Hours before this episode, I’d tweeted about how Bryant deserved her flowers for her time at “SNL.”… and then the returning Trend Forecasters feature allowed her to literally get them. In fact, I typically don’t personalize these reviews, but I have to mention that I cried at both Bowen Yang and Michael Che kissing her on the cheek to end this bit and Che literally giving her her flowers. We’ll miss you Aidy B. Not so much, Navel Oranges.

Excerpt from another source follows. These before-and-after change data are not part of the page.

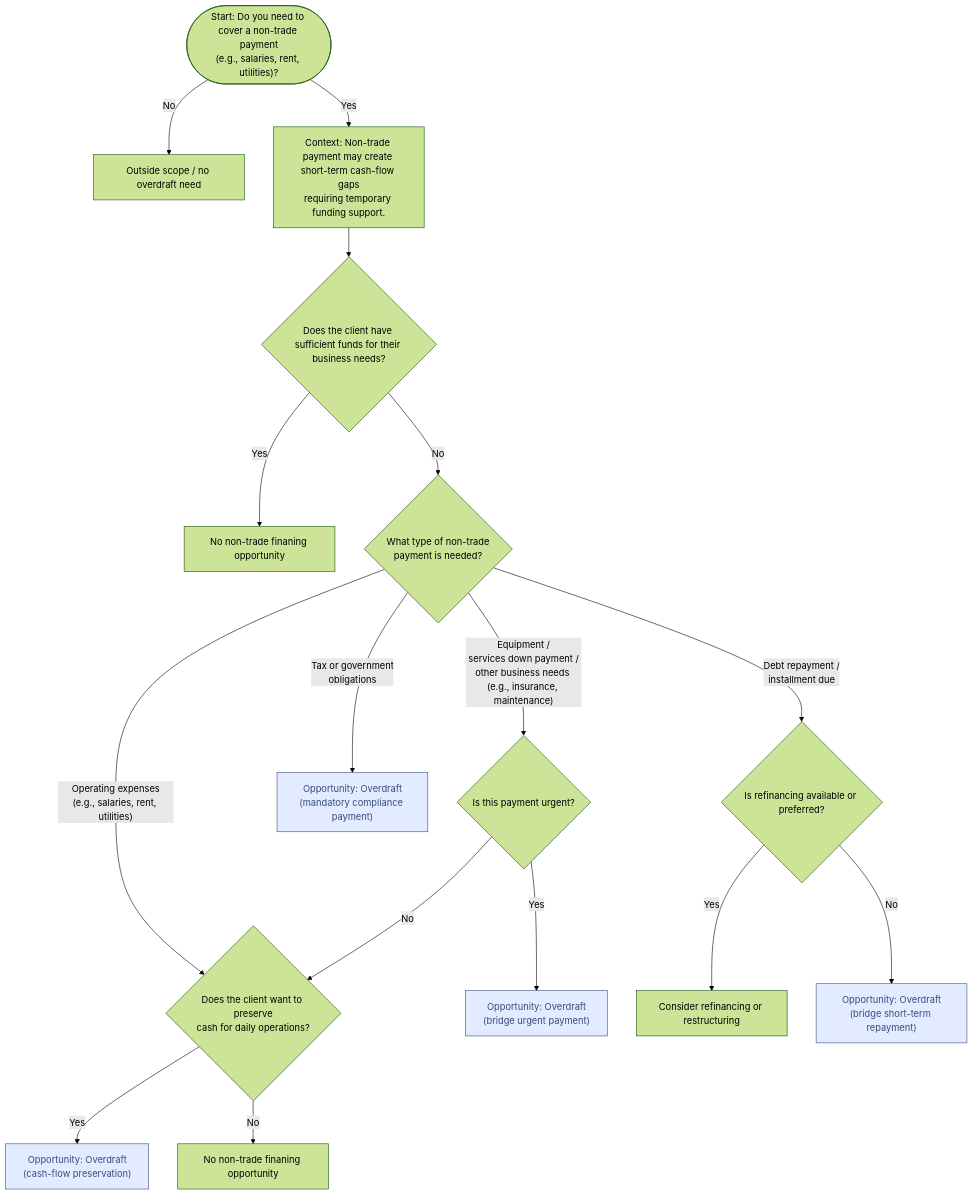
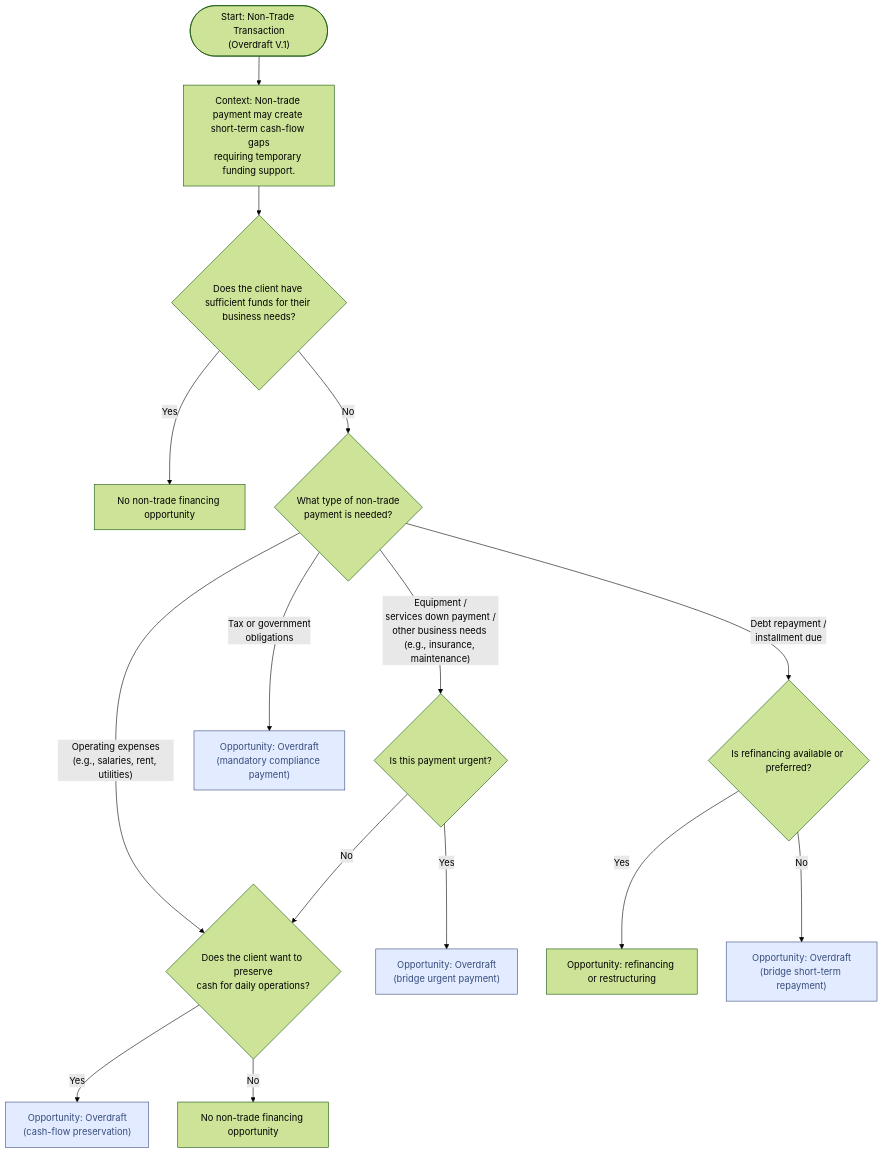
Before and after one commit to sage-develop/why: the diagram in tvc_decision_trees/loans_non_trade_trees/overdraft_tree.md, drawn with Mermaid (forest theme). The commit also changed other lines of this file and 2 other files, not shown here.

Commit message:
update wordings

````diff
--- a/tvc_decision_trees/loans_non_trade_trees/overdraft_tree.md
+++ b/tvc_decision_trees/loans_non_trade_trees/overdraft_tree.md
@@ -9,24 +9,24 @@
 ```mermaid
 flowchart TD
-    Start(["Start: Do you need to cover a non-trade payment<br>(e.g., salaries, rent, utilities)?"]) -- No --> End0["Outside scope / no overdraft need"]
-    Start -- Yes --> Context["Context: Non-trade payment may create short-term cash-flow gaps<br>requiring temporary funding support."]
+    Start@{ label: "Start: Non-Trade Transaction<br style=\"--tw-scale-x:\">(Overdraft V.1)" } -- <br> --> Context["Context: Non-trade payment may create short-term cash-flow gaps<br>requiring temporary funding support."]
     Context --> Q1{"Does the client have sufficient funds for their business needs?"}
-    Q1 -- Yes --> End1["No non-trade finaning opportunity"]
+    Q1 -- Yes --> End1["No non-trade financing opportunity"]
     Q1 -- No --> Q2{"What type of non-trade<br>payment is needed?"}
     Q2 -- "Operating expenses<br>(e.g., salaries, rent, utilities)" --> Q4{"Does the client want to preserve<br>cash for daily operations?"}
     Q2 -- "Equipment /<br>services down payment /<br>other business needs <br>(e.g., insurance, maintenance)" --> Q3{"Is this payment urgent?"}
     Q2 -- Tax or government<br>obligations --> OD1["Opportunity: Overdraft<br>(mandatory compliance payment)"]
     Q2 -- Debt repayment /<br>installment due --> Q5{"Is refinancing available or preferred?"}
     Q3 -- Yes --> OD3["Opportunity: Overdraft<br>(bridge urgent payment)"]
     Q3 -- No --> Q4
     Q4 -- Yes --> OD2["Opportunity: Overdraft<br>(cash-flow preservation)"]
-    Q4 -- No --> End2["No non-trade finaning opportunity"]
-    Q5 -- Yes --> End3["Consider refinancing or restructuring"]
+    Q4 -- No --> End2["No non-trade financing opportunity"]
+    Q5 -- Yes --> End3["Opportunity: refinancing or restructuring"]
     Q5 -- No --> OD5["Opportunity: Overdraft<br>(bridge short-term repayment)"]
 
+    Start@{ shape: stadium}
      OD1:::Sky
      OD3:::Sky
      OD2:::Sky
      OD5:::Sky
     classDef Sky stroke-width:1px, stroke-dasharray:none, stroke:#374D7C, fill:#E2EBFF, color:#374D7C
 ```
````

In another life, Lyonne easily could’ve been an “SNL” cast member. This is not being said in the Justin Timberlake way — which, as good as he was and would be should he return, the discourse of him basically being another cast member was always exhausting — but in the fact that her acting chops and her connection to people in the “SNL” camp could’ve easily parlayed her way into such a role. Plus, this episode already had Davidson say anyone could be an “SNL” cast member, so it’s not like Lyonne would be on the bottom tier of “anyone.”
As the initial sketch of the episode — not counting the cold open — “‘50s Baseball Broadcast” truly was a tour de force for Lyonne, simultaneously channeling a mess of a male ‘50s radio broadcaster and Lucille Ball (the thumbnail for the video is uncanny in that way). Not just in her performance in times of her line delivery but in her physical comedy too, as she was constantly undressing and redressing herself throughout.
And even when Lyonne wasn’t the focus of the sketch, it still felt like “SNL” wrote for her, which was not quite the case for Selena Gomez (who was a great host) last week.